▶ _EXERCISE INSTRUCTIONS_: Show the lines below that contain the string "exclusivamente".

#### RECORDS FOR PROCESSING

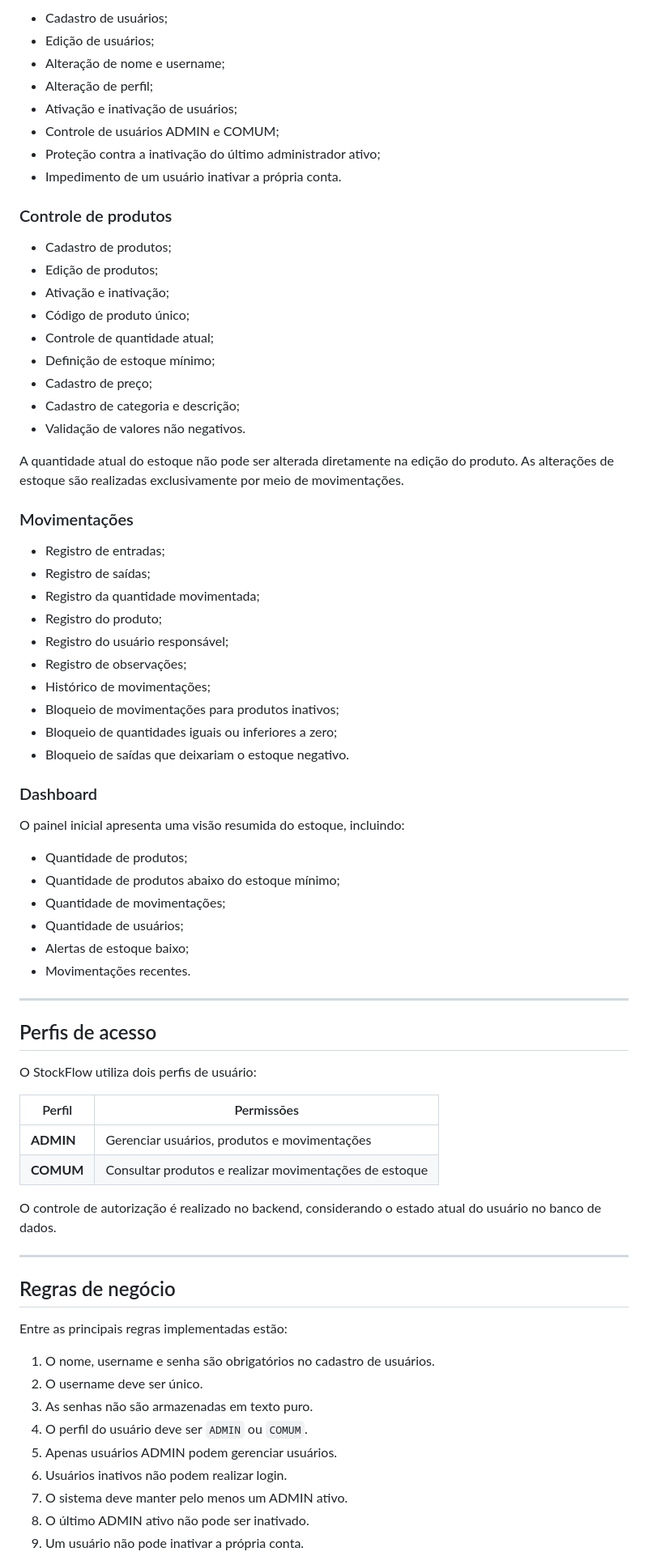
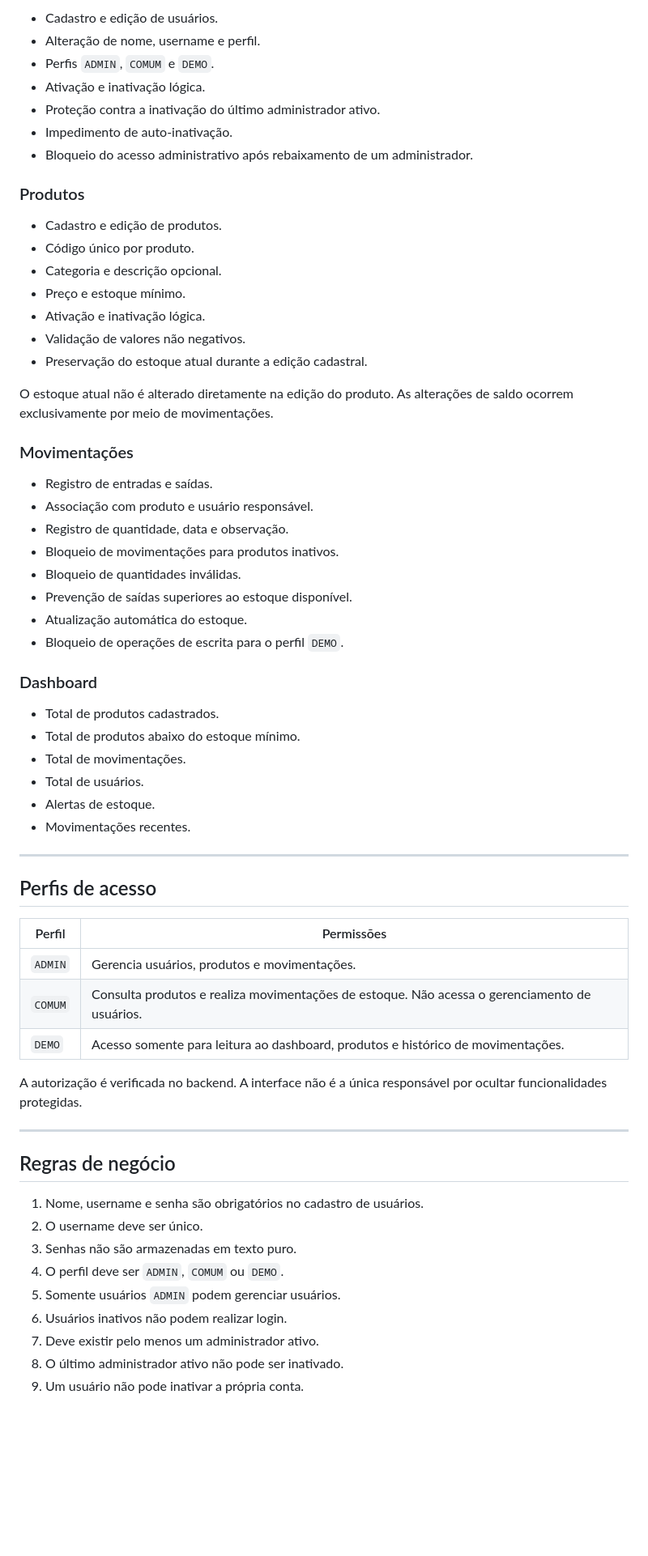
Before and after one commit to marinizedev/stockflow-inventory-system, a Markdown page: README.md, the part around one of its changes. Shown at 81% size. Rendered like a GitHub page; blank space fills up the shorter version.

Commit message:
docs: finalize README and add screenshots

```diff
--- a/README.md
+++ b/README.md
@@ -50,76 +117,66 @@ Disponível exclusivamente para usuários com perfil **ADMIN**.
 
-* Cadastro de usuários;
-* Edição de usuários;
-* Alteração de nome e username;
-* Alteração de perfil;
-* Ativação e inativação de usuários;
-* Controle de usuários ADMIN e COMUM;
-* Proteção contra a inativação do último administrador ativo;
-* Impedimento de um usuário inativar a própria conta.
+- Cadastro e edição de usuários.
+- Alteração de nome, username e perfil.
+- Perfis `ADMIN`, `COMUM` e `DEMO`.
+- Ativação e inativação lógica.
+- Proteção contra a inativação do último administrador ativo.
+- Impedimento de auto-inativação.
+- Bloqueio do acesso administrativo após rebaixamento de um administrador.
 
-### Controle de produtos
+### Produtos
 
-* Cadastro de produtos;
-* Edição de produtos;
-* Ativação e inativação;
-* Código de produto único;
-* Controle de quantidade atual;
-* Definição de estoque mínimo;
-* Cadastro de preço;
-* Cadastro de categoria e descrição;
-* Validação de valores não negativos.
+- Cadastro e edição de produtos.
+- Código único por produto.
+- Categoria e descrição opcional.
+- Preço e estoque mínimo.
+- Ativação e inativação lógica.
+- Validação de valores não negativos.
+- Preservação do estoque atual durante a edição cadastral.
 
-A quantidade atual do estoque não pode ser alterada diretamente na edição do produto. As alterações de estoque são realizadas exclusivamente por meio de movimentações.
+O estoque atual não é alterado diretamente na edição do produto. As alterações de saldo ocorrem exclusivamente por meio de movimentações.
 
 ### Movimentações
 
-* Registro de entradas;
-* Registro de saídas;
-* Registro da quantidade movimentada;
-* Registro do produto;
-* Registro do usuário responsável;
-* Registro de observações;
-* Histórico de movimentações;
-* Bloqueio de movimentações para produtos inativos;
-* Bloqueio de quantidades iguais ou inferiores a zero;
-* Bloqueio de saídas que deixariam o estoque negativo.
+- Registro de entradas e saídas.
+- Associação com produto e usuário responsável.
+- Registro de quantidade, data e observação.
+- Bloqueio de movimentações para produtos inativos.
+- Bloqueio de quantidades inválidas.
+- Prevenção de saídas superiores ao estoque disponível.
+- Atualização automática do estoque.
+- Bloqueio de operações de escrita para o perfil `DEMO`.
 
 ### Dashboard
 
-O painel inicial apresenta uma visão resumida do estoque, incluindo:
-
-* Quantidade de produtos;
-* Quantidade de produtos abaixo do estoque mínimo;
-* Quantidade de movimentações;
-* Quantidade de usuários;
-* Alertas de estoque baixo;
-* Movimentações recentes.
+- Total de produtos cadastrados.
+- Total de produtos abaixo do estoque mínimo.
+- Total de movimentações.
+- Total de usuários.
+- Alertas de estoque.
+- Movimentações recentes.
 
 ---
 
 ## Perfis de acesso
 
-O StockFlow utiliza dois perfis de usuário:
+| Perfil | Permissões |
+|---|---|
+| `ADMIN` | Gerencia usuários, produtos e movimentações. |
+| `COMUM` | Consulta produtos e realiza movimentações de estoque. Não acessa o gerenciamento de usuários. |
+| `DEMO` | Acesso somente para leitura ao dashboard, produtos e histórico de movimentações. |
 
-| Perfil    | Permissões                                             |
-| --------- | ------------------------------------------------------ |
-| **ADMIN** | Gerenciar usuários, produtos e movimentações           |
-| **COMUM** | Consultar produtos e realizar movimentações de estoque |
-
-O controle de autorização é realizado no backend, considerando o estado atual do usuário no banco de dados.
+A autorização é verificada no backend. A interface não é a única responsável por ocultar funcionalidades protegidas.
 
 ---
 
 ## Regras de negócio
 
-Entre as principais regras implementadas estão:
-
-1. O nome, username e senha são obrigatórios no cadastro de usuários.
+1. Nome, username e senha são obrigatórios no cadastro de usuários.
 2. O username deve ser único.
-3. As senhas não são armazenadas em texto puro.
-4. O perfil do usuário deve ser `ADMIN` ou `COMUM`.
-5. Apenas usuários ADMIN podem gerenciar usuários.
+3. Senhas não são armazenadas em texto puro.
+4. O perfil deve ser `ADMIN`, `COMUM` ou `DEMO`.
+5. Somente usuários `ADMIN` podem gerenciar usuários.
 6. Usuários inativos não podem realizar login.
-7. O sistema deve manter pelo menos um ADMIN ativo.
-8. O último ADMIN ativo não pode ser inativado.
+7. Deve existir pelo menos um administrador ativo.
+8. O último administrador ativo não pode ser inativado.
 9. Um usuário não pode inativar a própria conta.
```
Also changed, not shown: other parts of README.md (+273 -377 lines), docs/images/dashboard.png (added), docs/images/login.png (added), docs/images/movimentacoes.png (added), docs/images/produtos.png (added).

########

▶ _OUTPUT OF THE EXERCISE_:
@@ -50,76 +117,66 @@ Disponível exclusivamente para usuários com perfil **ADMIN**.
-A quantidade atual do estoque não pode ser alterada diretamente na edição do produto. As alterações de estoque são realizadas exclusivamente por meio de movimentações.
+O estoque atual não é alterado diretamente na edição do produto. As alterações de saldo ocorrem exclusivamente por meio de movimentações.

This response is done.